            Dachi are a very important part of any martial art, the stances are meant to utilize the bipedal advantage that we humans are fortunate to have. They should be practiced and studied with the utmost intent, so as to better develop the martial artist as a whole. Even the use of simple stepping exercises, like repeatedly crossing the Dojo in SanChin Dachi, will allow a person to focus on the importance of the principals the dachi are offering to them.
            Pangai-Noon is a grounded art, drawing on the ability to lock into the earth as the basis for the striking techniques. The following are the most common Dachi found throughout the Katas in Pangai-Noon.

SanChin Dachi:

SanChin Stance is a very old Chinese stance that has its roots in Chow Gar and Southern Mantis. It migrated into Okinawa, and is a very common stance found in many different Karate styles. This stance promotes equal distribution of weight, granting the user a very grounded stance but not so much that mobility is lost. With it, one is able to have sturdy stepping and quickly return to a grounded stance.

Kiba Dachi:

Horse Stance is a grounded stance, very good against opponents directly in front. A good, grounded Kiba Dachi is accomplished by having feet double shoulder with apart, toes pointing forward, feet parallel, hips tucked, back straight and centered, shoulders down and back.

Shiko Dachi:

Diagonal Straddle Stance (A.K.A Sumo Stance) on the surface is very similar to Kiba Dachi, however the subtle variation causes it to have a different application. Again feet are double shoulder with apart, hips tucked, back straight and centered, shoulders down and back. The difference is that the feet are pointed out at 45-degree angles. If a line is drawn from the heals of the feet, it would intersect at a 90 degree angle directly under the spinal cord. The application changes as a result, making the opponent directly over the knee.

Zenkutsu Dachi:

Forward Stance can be used to generate tremendous power. By having the back leg straight, it allows all the force of the strike to be focused up the back, down the arms and into an opponent. The front leg is bent, and the knee is kept directly over the foot. Do not allow the knee to be pushed past eh foot, because this creates and unstable stance and can be damaging to the knee itself.

Kokutsu Dachi:

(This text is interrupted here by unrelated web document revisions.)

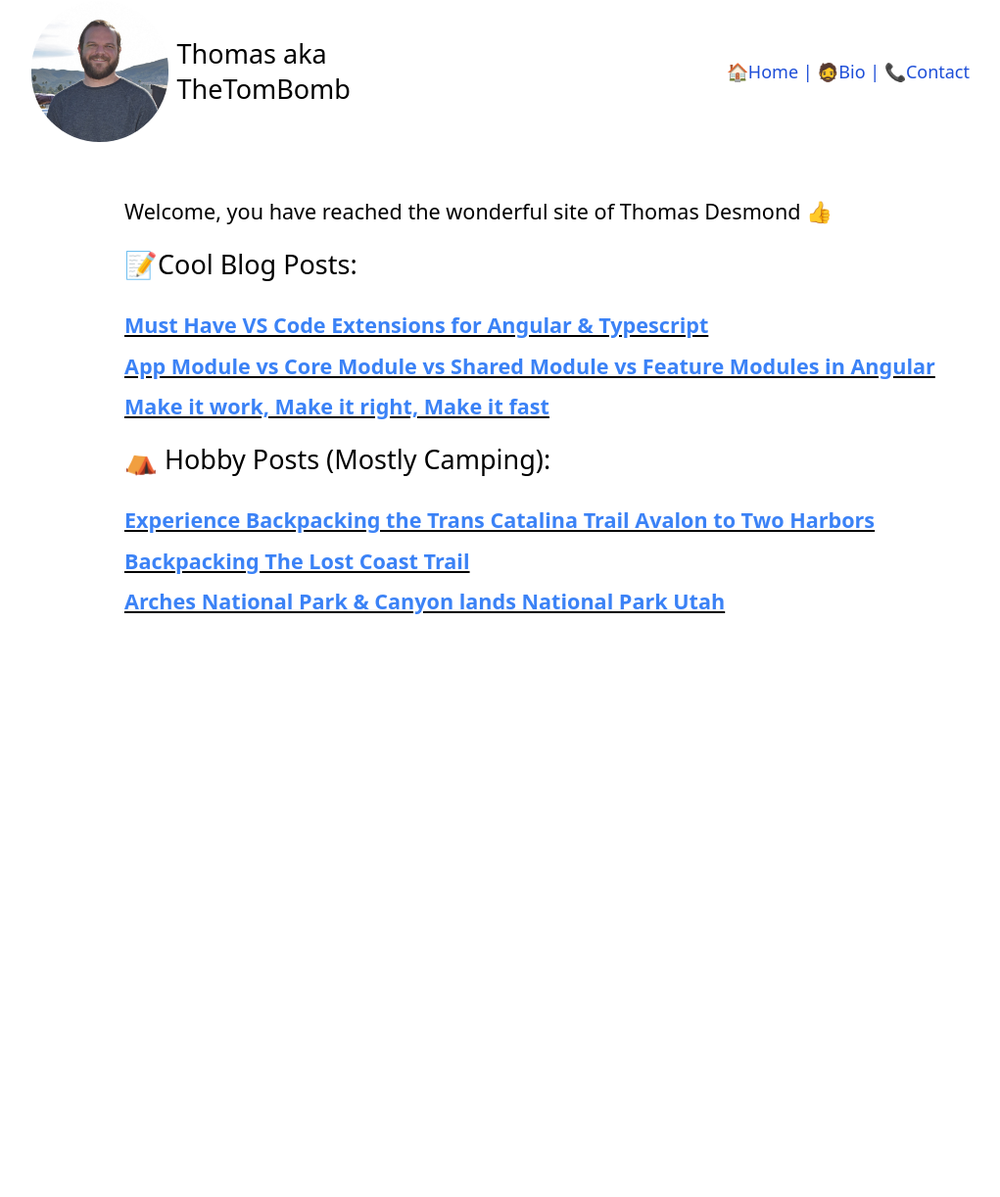
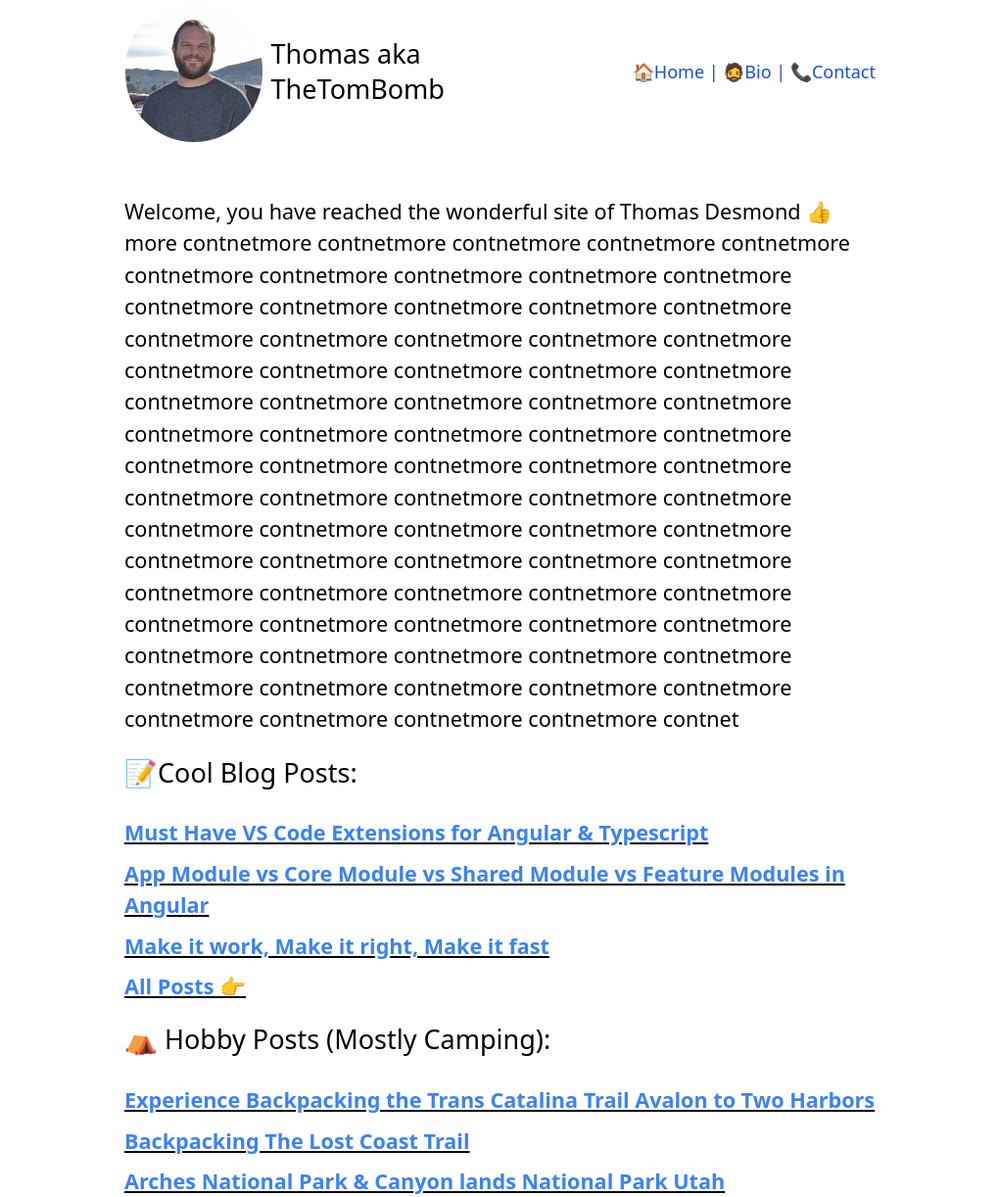
Before and after one commit to zeeshanhshaheen/blog, a Next.js app: page / in a window 1280 px wide. Shown: the whole page at 98% size, without its empty margins (129-1150 px from the left). Before the commit the page ends 800 px from the top, so only its background shows below. Built offline with nearby package versions, Linux system fonts and the light colour scheme; what @tailwindcss/typography would draw is missing.

Commit message:
More formatting home page

```diff
--- a/components/homeLayout.js
+++ b/components/homeLayout.js
@@ -24,9 +24,11 @@ export default function HomeLayout({ children }) {
                 <meta name="og:title" content={siteTitle} />
                 <meta name="twitter:card" content="summary_large_image" />
             </Head>
-            <header className={styles.header}>
+
+            <div class="w-screen flex align-center justify-center">
+                <header class="w=3/5 flex align-center justify-center">
                     {(
-                    <><table class="table-fixed w-3/4">
+                        <><table class="table-fixed w-3/5">
                             <tbody>
                                 <td class="w-1/2 flex">
                                     <img
@@ -62,7 +64,10 @@ export default function HomeLayout({ children }) {
                         </table>                    </>
                     )}
                 </header>
-            <main class="pt-12">{children}</main>
+            </div>
+            <div class="w-screen flex align-center justify-center">
+                <main class="pt-12 w-3/5 flex align-center justify-center">{children}</main>
+            </div>
         </div>
     )
 }
--- a/pages/index.js
+++ b/pages/index.js
@@ -22,11 +22,11 @@ export default function Home({ topPosts, hobbyPosts }) {
       <Head>
         <title>{siteTitle}</title>
       </Head>
-      <div class="inline-block w-4/5 float-right">
+      <div >
         <section className={utilStyles.headingMd}>
           <p></p>
           <p>
-            Welcome, you have reached the wonderful site of Thomas Desmond 👍
+            Welcome, you have reached the wonderful site of Thomas Desmond 👍 more contnetmore contnetmore contnetmore contnetmore contnetmore contnetmore contnetmore contnetmore contnetmore contnetmore contnetmore contnetmore contnetmore contnetmore contnetmore contnetmore contnetmore contnetmore contnetmore contnetmore contnetmore contnetmore contnetmore contnetmore contnetmore contnetmore contnetmore contnetmore contnetmore contnetmore contnetmore contnetmore contnetmore contnetmore contnetmore contnetmore contnetmore contnetmore contnetmore contnetmore contnetmore contnetmore contnetmore contnetmore contnetmore contnetmore contnetmore contnetmore contnetmore contnetmore contnetmore contnetmore contnetmore contnetmore contnetmore contnetmore contnetmore contnetmore contnetmore contnetmore contnetmore contnetmore contnetmore contnetmore contnetmore contnetmore contnetmore contnetmore contnetmore contnetmore contnetmore contnetmore contnetmore contnetmore contnetmore contnetmore contnetmore contnetmore contnetmore contnet
         </p>
         </section>
         <section className={`${utilStyles.headingMd} ${utilStyles.padding1px}`}>
@@ -40,6 +40,12 @@ export default function Home({ topPosts, hobbyPosts }) {
                 <br />
               </li>
             ))}
+            <li class="pt-2 underline " key="all-posts">
+                <Link href={`/all-posts`}>
+                  <a class="text-blue-500 font-semibold">All Posts 👉</a>
+                </Link>
+                <br />
+              </li>
           </ul>
         </section>
         <section className={`${utilStyles.headingMd} ${utilStyles.padding1px}`}>
```
Lines whose indentation alone changed are shown as unchanged.
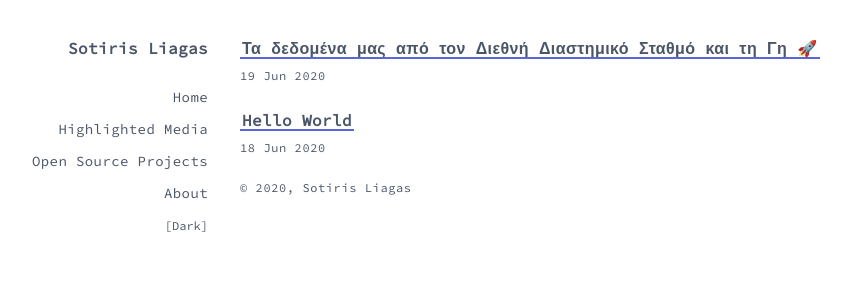
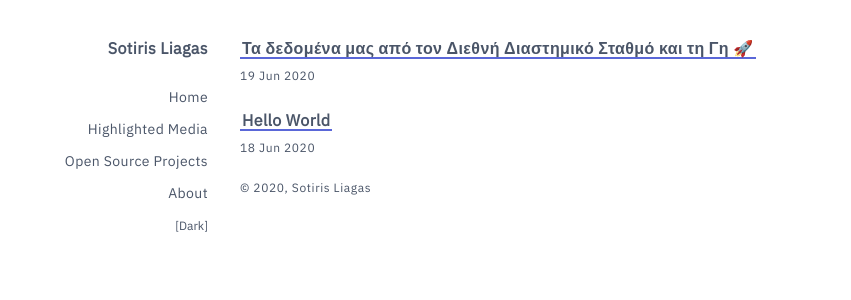
Before and after one commit to liagason/A-Jekyll-Blog, a Jekyll site: the page built from index.html, in a window 1280 px wide. Shown: the top 300 px of the page, without its empty margins (128-979 px from the left). Built offline with Jekyll 4.4.1, drawn with Linux system fonts in a browser that asks for light colours.

Commit message:
Update default.html

```diff
--- a/_layouts/default.html
+++ b/_layouts/default.html
@@ -17,12 +17,12 @@
     <meta name="keywords" content="teaching, edtech, elemedu, programming, coding, k-12, liagason, Sotiris Liagas, Sotirios Liagkas, Σωτήριος Λιάγκας, Σωτήρης Λιάγκας">
 
     <link rel="stylesheet" href="https://unpkg.com/tailwindcss/dist/tailwind.min.css">
-    <link href='https://fonts.googleapis.com/css?family=Source+Code+Pro' rel='stylesheet' type='text/css'>
+    <link href='https://fonts.googleapis.com/css?family=IBM+Plex+Sans' rel='stylesheet' type='text/css'>
     <link rel="stylesheet" href="/css/syntax.css" type="text/css" />
 
     <style>
-        .quicksand {
-            font-family: 'Source Code Pro', sans-serif;
+        .customfont {
+            font-family: 'IBM Plex Sans', sans-serif;
         }
 
         ::selection {
@@ -85,7 +85,7 @@
 
 </head>
 
-<body class="md:px-6 lg:px-8 max-w-6xl mx-auto px-4 bg-white text-gray-700 font-sans quicksand">
+<body class="md:px-6 lg:px-8 max-w-6xl mx-auto px-4 bg-white text-gray-700 font-sans customfont">
     <main class="flex flex-wrap">
         <div class="w-full md:w-1/4 mt-4 md:pr-8">
             <div class="md:float-right md:text-right leading-loose tracking-wide md:sticky md:top-0 overflow-hidden break-words">
```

Back Stance is the mirror of Zenkutsu Dachi. The weight is on the back leg, and the front is outstretched. It is important to remember not to full extend the leg, because this will put the knee in jeopardy of injury.

Neko Ashi Dachi:

Cat Foot Stance is a very good stance for quick movements and fast kicks with the front leg. This is because there is no more than 30 percent of the body weight on the front leg, and no less than 70 percent on the back. The front foot is on the ball while the back foot is planted firmly on the ground. With this Dachi, one must rely on speed, balance and control.

Tsuru Ashi Dachi:

Crane Leg Stance is a very good stance for quick kicks and good defense by using the leg to block attacks. It is a stance that one quickly executes by lifting themselves up to almost full extension on their planted leg, allowing the other leg full mobility to do what is needed.

Heiko Dachi:

Parallel Stance (A.K.A. Natural Stance) is often found in Pangai-Noon at the very end of the Kata, before the final bow. It still has applications, but not as apparent as the other Dachi.

Heisoku Dachi:

Closed Foot Stance is found when someone is at attention prior to or end of a Kata.